╔══

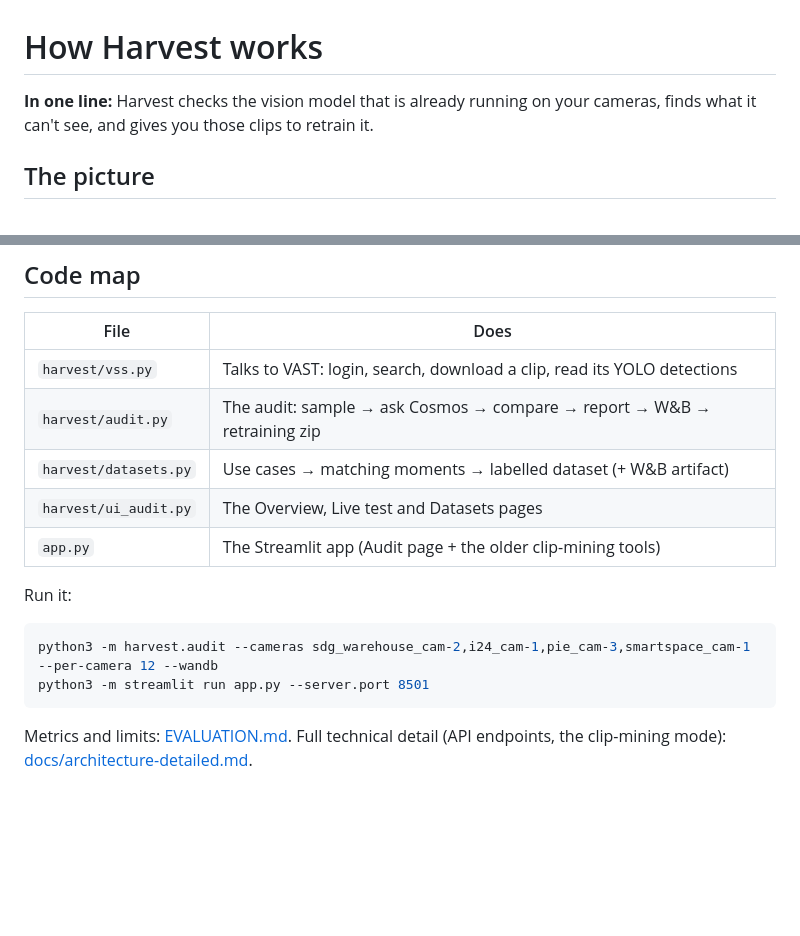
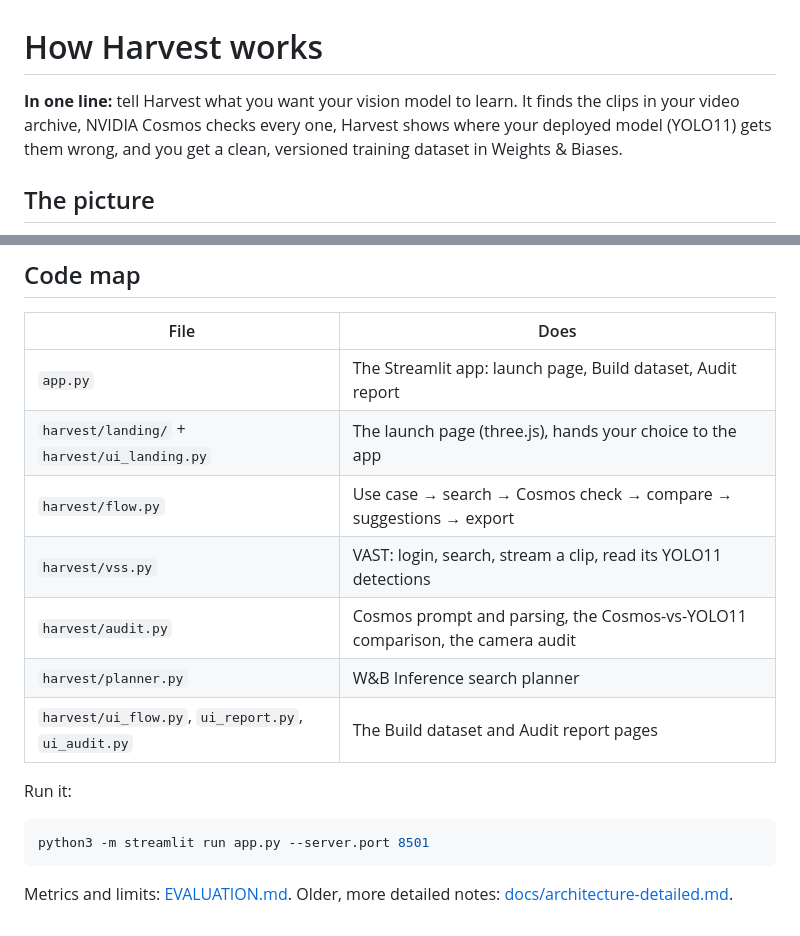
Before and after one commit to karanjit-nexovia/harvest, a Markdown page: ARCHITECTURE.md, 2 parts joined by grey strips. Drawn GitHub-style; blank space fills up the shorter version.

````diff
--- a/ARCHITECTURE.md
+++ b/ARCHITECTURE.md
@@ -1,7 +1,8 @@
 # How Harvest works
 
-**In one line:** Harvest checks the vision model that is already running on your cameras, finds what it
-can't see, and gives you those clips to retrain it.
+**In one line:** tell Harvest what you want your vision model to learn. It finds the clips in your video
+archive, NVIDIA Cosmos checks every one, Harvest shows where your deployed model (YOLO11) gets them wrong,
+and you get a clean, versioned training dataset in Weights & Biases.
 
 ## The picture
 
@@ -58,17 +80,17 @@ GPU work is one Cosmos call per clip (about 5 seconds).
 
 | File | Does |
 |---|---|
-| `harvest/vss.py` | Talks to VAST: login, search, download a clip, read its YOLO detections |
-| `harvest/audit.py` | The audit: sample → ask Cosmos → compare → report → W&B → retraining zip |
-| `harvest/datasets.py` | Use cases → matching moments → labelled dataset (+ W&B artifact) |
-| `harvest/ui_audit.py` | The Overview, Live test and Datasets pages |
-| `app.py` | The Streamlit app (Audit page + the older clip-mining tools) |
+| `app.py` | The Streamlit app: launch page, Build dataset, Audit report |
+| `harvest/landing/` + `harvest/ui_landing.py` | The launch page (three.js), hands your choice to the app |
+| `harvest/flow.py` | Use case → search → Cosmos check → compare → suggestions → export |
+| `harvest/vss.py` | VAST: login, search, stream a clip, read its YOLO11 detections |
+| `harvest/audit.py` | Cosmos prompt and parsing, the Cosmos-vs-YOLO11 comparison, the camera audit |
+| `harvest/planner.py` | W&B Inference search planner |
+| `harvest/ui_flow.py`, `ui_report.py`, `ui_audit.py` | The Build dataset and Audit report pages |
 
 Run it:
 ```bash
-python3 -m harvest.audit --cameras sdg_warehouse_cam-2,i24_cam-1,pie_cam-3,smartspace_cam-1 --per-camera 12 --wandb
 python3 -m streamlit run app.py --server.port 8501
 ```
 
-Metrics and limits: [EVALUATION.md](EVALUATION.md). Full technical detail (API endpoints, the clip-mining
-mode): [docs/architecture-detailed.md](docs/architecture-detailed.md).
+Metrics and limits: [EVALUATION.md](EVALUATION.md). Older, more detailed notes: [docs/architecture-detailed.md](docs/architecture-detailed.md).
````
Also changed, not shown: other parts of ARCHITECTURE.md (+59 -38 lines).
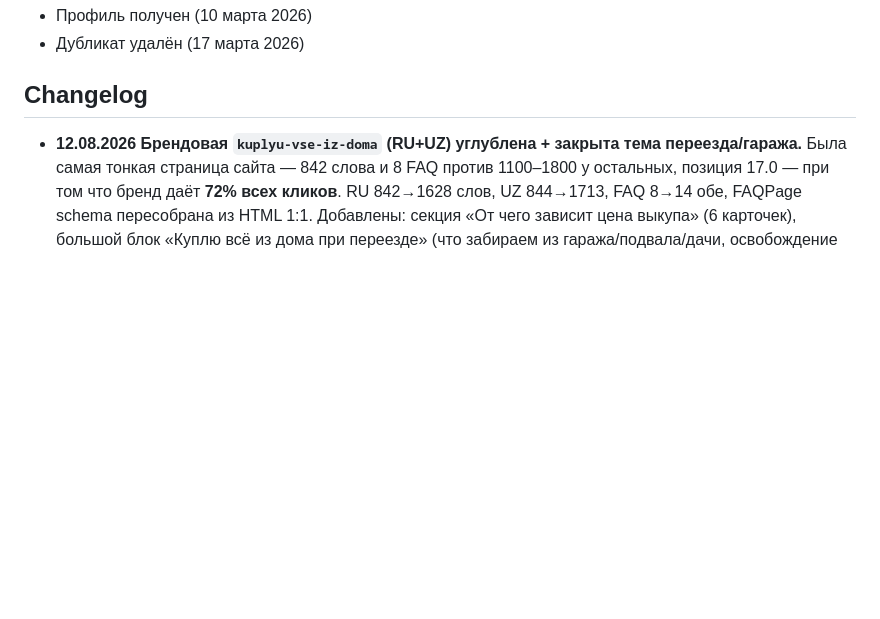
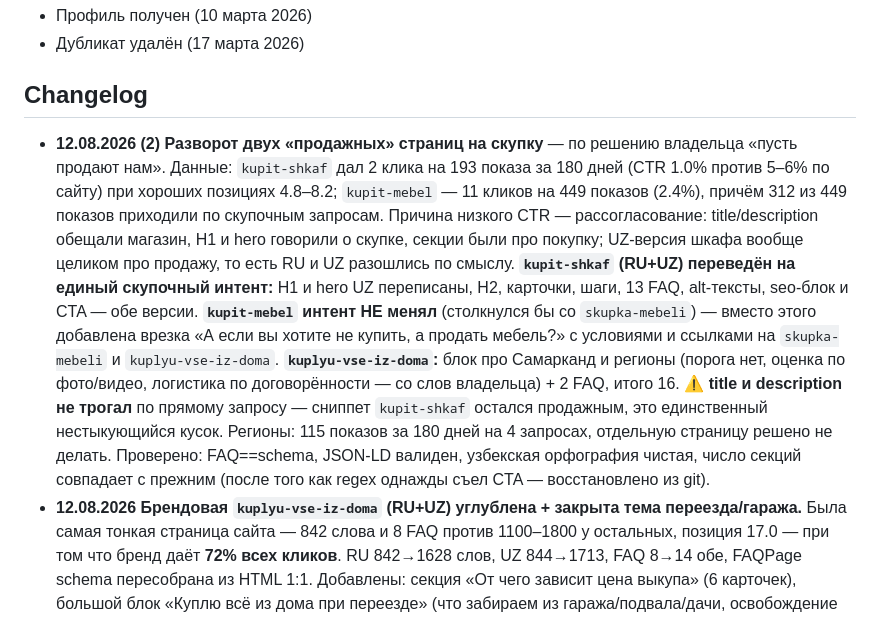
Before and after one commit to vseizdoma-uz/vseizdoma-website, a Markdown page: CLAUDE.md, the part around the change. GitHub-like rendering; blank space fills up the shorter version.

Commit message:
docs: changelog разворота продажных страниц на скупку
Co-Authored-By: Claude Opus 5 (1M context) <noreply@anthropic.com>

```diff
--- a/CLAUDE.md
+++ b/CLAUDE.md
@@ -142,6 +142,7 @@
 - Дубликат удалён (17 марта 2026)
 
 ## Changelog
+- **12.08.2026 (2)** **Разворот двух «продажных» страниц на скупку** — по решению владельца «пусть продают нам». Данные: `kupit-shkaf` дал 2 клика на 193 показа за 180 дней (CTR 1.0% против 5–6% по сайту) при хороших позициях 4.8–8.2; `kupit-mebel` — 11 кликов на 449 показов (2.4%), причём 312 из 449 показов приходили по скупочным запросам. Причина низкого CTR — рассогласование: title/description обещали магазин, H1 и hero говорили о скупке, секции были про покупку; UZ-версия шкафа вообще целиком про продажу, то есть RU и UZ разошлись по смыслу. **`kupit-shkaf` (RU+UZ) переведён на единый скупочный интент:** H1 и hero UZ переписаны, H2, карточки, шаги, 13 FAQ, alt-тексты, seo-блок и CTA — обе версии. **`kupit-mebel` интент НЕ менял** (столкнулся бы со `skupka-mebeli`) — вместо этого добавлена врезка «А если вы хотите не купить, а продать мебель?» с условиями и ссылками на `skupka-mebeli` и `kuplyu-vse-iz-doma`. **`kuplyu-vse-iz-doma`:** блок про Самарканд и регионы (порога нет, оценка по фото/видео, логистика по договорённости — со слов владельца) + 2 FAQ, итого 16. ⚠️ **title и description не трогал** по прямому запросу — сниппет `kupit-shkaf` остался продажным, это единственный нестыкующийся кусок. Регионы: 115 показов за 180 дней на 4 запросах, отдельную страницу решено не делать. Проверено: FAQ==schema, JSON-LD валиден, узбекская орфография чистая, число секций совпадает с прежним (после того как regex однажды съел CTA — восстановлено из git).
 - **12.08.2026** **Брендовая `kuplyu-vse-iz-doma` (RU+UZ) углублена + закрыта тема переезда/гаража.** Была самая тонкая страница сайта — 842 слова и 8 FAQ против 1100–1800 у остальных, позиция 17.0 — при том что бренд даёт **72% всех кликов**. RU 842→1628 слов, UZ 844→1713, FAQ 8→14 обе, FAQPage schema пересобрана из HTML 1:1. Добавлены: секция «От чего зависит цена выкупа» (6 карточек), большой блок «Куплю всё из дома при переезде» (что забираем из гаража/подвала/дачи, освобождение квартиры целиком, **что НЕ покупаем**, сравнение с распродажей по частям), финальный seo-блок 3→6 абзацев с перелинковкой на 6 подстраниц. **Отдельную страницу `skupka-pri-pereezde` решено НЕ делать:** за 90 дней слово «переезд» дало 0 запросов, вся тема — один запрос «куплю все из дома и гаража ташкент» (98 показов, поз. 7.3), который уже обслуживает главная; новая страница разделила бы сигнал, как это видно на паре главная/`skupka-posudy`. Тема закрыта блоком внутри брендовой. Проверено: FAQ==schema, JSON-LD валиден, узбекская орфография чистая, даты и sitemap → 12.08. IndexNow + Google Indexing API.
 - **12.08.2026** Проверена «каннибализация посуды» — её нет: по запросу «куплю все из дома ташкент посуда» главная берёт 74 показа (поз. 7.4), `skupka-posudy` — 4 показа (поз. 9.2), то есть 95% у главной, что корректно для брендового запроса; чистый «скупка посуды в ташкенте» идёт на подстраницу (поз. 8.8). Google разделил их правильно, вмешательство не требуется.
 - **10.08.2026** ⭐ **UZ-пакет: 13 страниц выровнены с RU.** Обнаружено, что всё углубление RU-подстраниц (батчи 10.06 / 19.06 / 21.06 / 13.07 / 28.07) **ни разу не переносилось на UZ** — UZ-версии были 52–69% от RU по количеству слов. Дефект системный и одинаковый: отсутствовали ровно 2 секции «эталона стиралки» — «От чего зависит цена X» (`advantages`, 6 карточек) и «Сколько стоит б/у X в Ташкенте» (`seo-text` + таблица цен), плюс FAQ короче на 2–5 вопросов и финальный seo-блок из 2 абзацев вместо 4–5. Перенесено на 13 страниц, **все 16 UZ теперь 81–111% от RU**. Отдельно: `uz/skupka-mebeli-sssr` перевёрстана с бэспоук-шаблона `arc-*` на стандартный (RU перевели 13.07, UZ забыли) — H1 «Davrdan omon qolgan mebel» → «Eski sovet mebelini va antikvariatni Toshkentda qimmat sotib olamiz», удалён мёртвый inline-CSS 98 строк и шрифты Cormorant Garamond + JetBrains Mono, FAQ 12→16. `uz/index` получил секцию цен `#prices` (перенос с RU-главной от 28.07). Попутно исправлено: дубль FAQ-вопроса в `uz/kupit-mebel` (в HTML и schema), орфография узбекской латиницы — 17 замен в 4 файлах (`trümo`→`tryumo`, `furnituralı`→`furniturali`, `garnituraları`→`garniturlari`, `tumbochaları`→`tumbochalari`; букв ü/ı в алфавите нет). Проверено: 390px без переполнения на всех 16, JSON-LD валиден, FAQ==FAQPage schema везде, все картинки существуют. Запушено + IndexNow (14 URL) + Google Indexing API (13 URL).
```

╚══

Description of the task: Show every line of the listing containing the string "Cosmos" by copying it.

Exercise response:
+archive, NVIDIA Cosmos checks every one, Harvest shows where your deployed model (YOLO11) gets them wrong,
@@ -58,17 +80,17 @@ GPU work is one Cosmos call per clip (about 5 seconds).
-| `harvest/audit.py` | The audit: sample → ask Cosmos → compare → report → W&B → retraining zip |
+| `harvest/flow.py` | Use case → search → Cosmos check → compare → suggestions → export |
+| `harvest/audit.py` | Cosmos prompt and parsing, the Cosmos-vs-YOLO11 comparison, the camera audit |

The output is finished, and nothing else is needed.